All seem well steeped in the father of western swing. The group played a number of Wills-identified songs, including "Ida Red," "Take Me Back to Tulsa" and "Deep Water."

There is a real bouncy, upbeat bent to the musical proceedings , and Smith, Fremerman and Horton all can play.

Sitting in center stage, Smith's playing was understated, but that doesn't mean it wasn't powerful. He had numerous lighting quick, often steely runs inthe Speedy West/Jimmy Bryant style without ever showing off. He was equally adept at taking it down a notch too (Cindy Walker's "It's All Your Fault," which was recorded by Wills).

Fremerman's fiddle playing was spirited in both sets with Berklee School of Music department head Matt Glaser helping out as well for a powerful double fiddle attack. Frederman really made the fiddle sing.
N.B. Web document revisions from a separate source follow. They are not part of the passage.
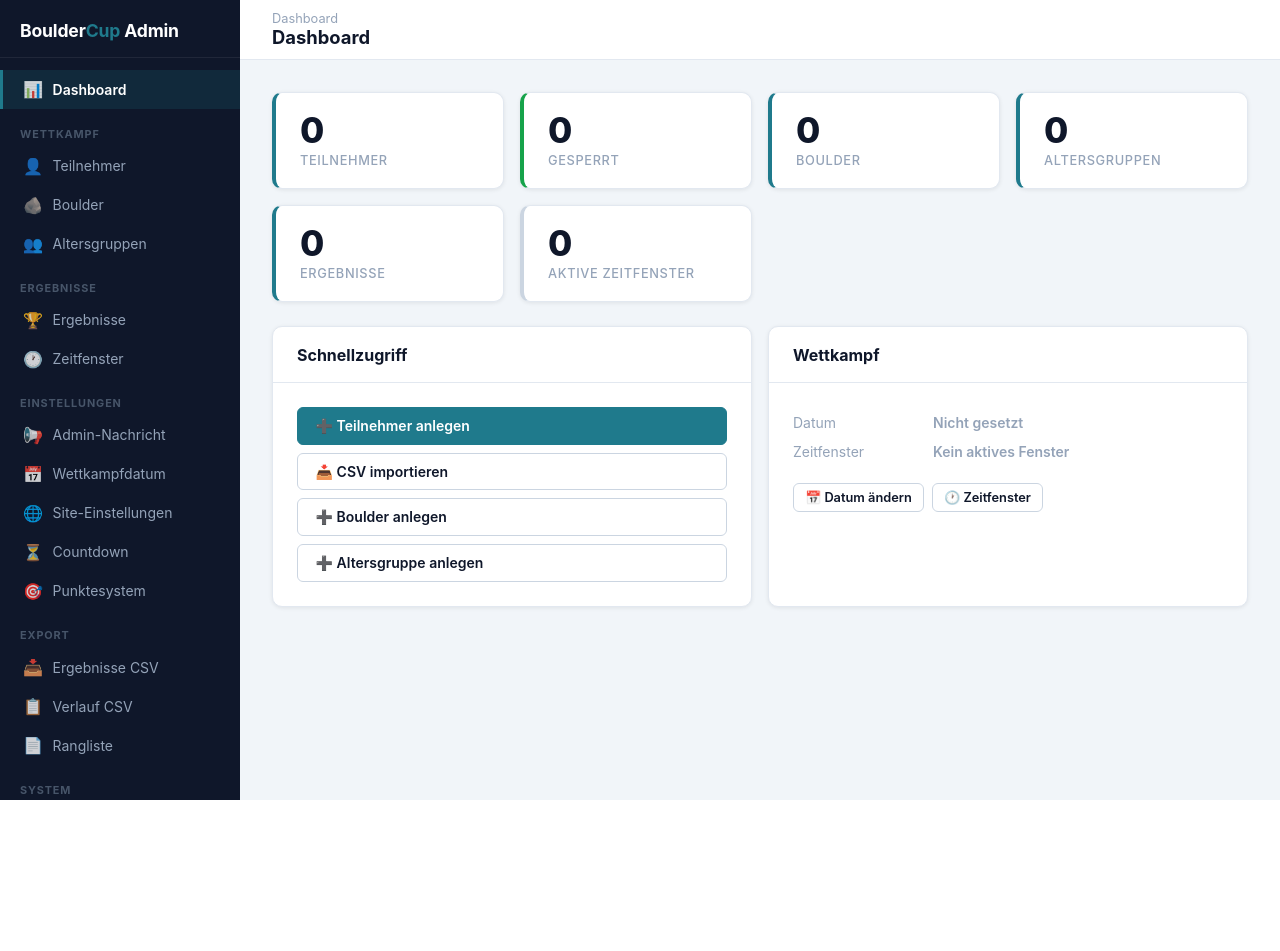
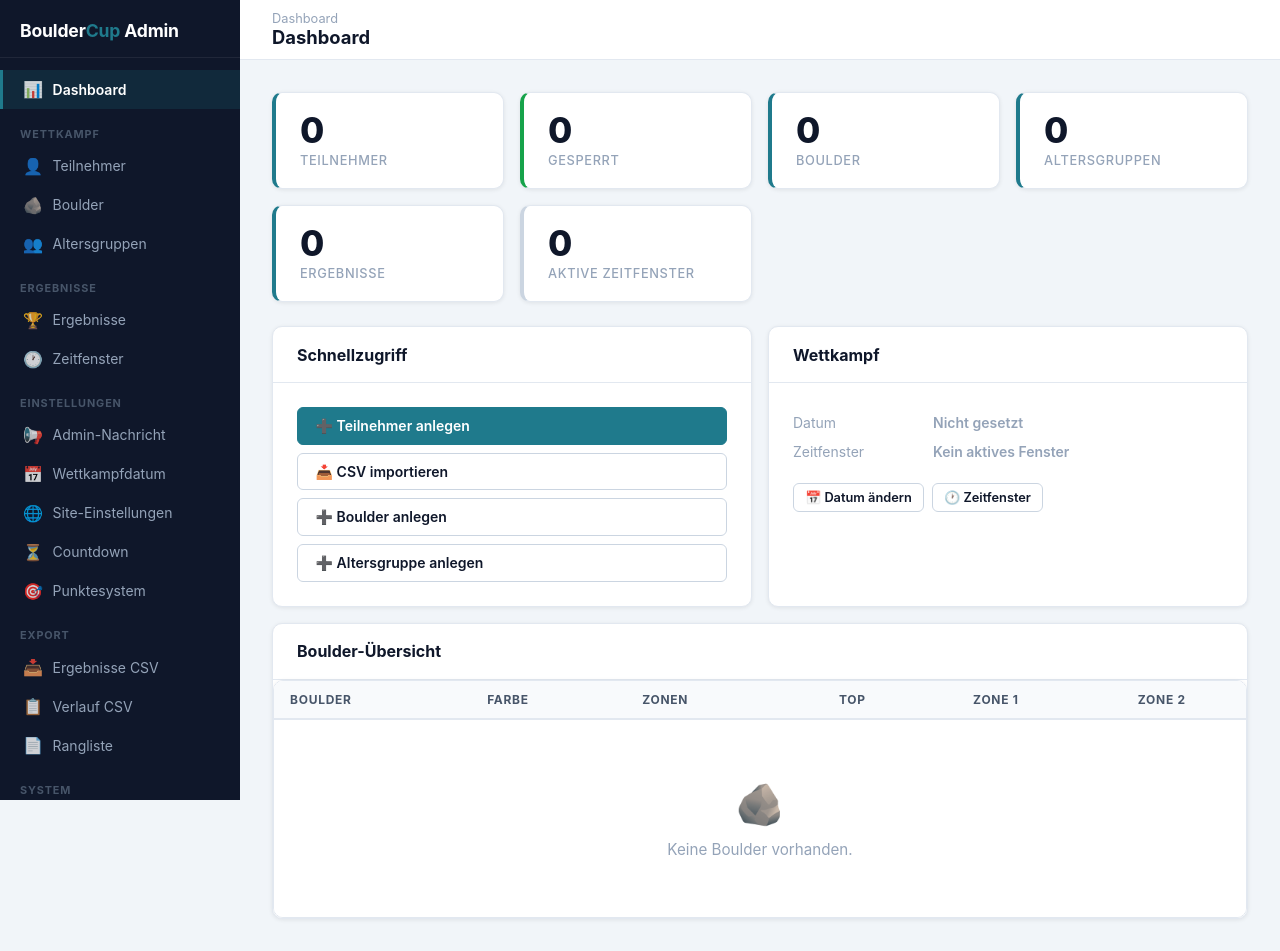
Before and after one commit to LABSTORM-MG/bouldercup, a Django app: page /myadmin/ in a window 1280 px wide. Before the commit the page ends 800 px from the top, so only its background shows below. Run offline with Django 5.2, Linux system fonts and the light colour scheme; the visitor is signed in with stand-in values (Sample User, id 1); data comes from the database, SQL or seed files in the repository; parts of the project's set-up code (start-up, migrations or seed data) failed here and were passed over; some libraries are stand-ins or nearby versions.

Commit message:
Add boulder overview to dashboard and location filter to boulder list
Shows top/zone counts per boulder on the myadmin dashboard, and lets
admins filter the boulder list by location (Außen/Innen EG/Innen OG).

Co-Authored-By: Claude Sonnet 4.6 <noreply@anthropic.com>

```diff
--- a/accounts/views/myadmin.py
+++ b/accounts/views/myadmin.py
@@ -227,6 +227,11 @@ def myadmin_dashboard(request):
         submission_start__lte=timezone.now(),
         submission_end__gte=timezone.now(),
     )
+    boulder_stats = Boulder.objects.annotate(
+        top_count=Count("results", filter=Q(results__top=True)),
+        zone1_count=Count("results", filter=Q(results__zone1=True)),
+        zone2_count=Count("results", filter=Q(results__zone2=True)),
+    ).order_by("label")
     return render(request, "myadmin/dashboard.html", {
         "page_title": "Dashboard",
         "participant_count": Participant.objects.count(),
@@ -236,6 +241,7 @@ def myadmin_dashboard(request):
         "active_windows": active_windows,
         "competition_date": competition_settings.competition_date if competition_settings else None,
         "locked_count": Participant.objects.filter(is_locked=True).count(),
+        "boulder_stats": boulder_stats,
     })
 
 
@@ -484,12 +490,18 @@ def myadmin_boulders(request):
     if zone_count in ("0", "1", "2"):
         qs = qs.filter(zone_count=int(zone_count))
 
+    location = request.GET.get("location", "")
+    if location in dict(Boulder.LOCATION_CHOICES):
+        qs = qs.filter(location=location)
+
     page_obj = _paginate(qs, request)
     ctx = {
         "page_title": "Boulder",
         "page_obj": page_obj,
         "q": q,
         "filter_zone_count": zone_count,
+        "filter_location": location,
+        "location_choices": Boulder.LOCATION_CHOICES,
     }
 
     if request.headers.get("X-Requested-With") == "XMLHttpRequest":
--- a/templates/myadmin/dashboard.html
+++ b/templates/myadmin/dashboard.html
@@ -79,4 +79,45 @@
   </div>
 
 </div>
+
+<div class="ma-card" style="margin-top:1rem;">
+  <div class="ma-card-header">
+    <span class="ma-card-title">Boulder-Übersicht</span>
+  </div>
+  <div class="ma-table-wrap">
+    <table class="ma-table">
+      <thead>
+        <tr>
+          <th>Boulder</th>
+          <th>Farbe</th>
+          <th>Zonen</th>
+          <th style="text-align:center;">Top</th>
+          <th style="text-align:center;">Zone 1</th>
+          <th style="text-align:center;">Zone 2</th>
+        </tr>
+      </thead>
+      <tbody>
+        {% for b in boulder_stats %}
+        <tr>
+          <td><strong>{{ b.label }}</strong></td>
+          <td>
+            <span class="color-swatch" style="background-color:{{ b.color }};"></span>
+            {{ b.color }}
+          </td>
+          <td>{{ b.get_zone_count_display }}</td>
+          <td style="text-align:center; font-weight:600;">{{ b.top_count }}</td>
+          <td style="text-align:center;">
+            {% if b.zone_count >= 1 %}{{ b.zone1_count }}{% else %}<span style="color:var(--text-muted);">—</span>{% endif %}
+          </td>
+          <td style="text-align:center;">
+            {% if b.zone_count >= 2 %}{{ b.zone2_count }}{% else %}<span style="color:var(--text-muted);">—</span>{% endif %}
+          </td>
+        </tr>
+        {% empty %}
+        <tr><td colspan="6"><div class="ma-empty"><div class="empty-icon">🪨</div><p>Keine Boulder vorhanden.</p></div></td></tr>
+        {% endfor %}
+      </tbody>
+    </table>
+  </div>
+</div>
 {% endblock %}
```
Also changed, not shown: templates/myadmin/boulders/list.html (+7 -1 lines).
Horton was more in the background on bass, but he kept a steady rhythm going.

Often within the same song, each member would be featured, but the tightness of the group (even without using a set list) easily supported the musical handoffs.

Smith handled most of the singing chores without any problem, though Horton (particularly cute on "Rag Mop" with Smith and Fremerman doing backup vocals) and Fremerman also sang a few songs apiece. Fremerman seemed to lack the confidence of her band-mates in being out front. But the ability to have three vocalists kept the proceedings even more interesting before an appreciative, enthusiastic crowd.

Hot Club of Cowtown is a well-deserved moniker no matter what town they happen to playing in.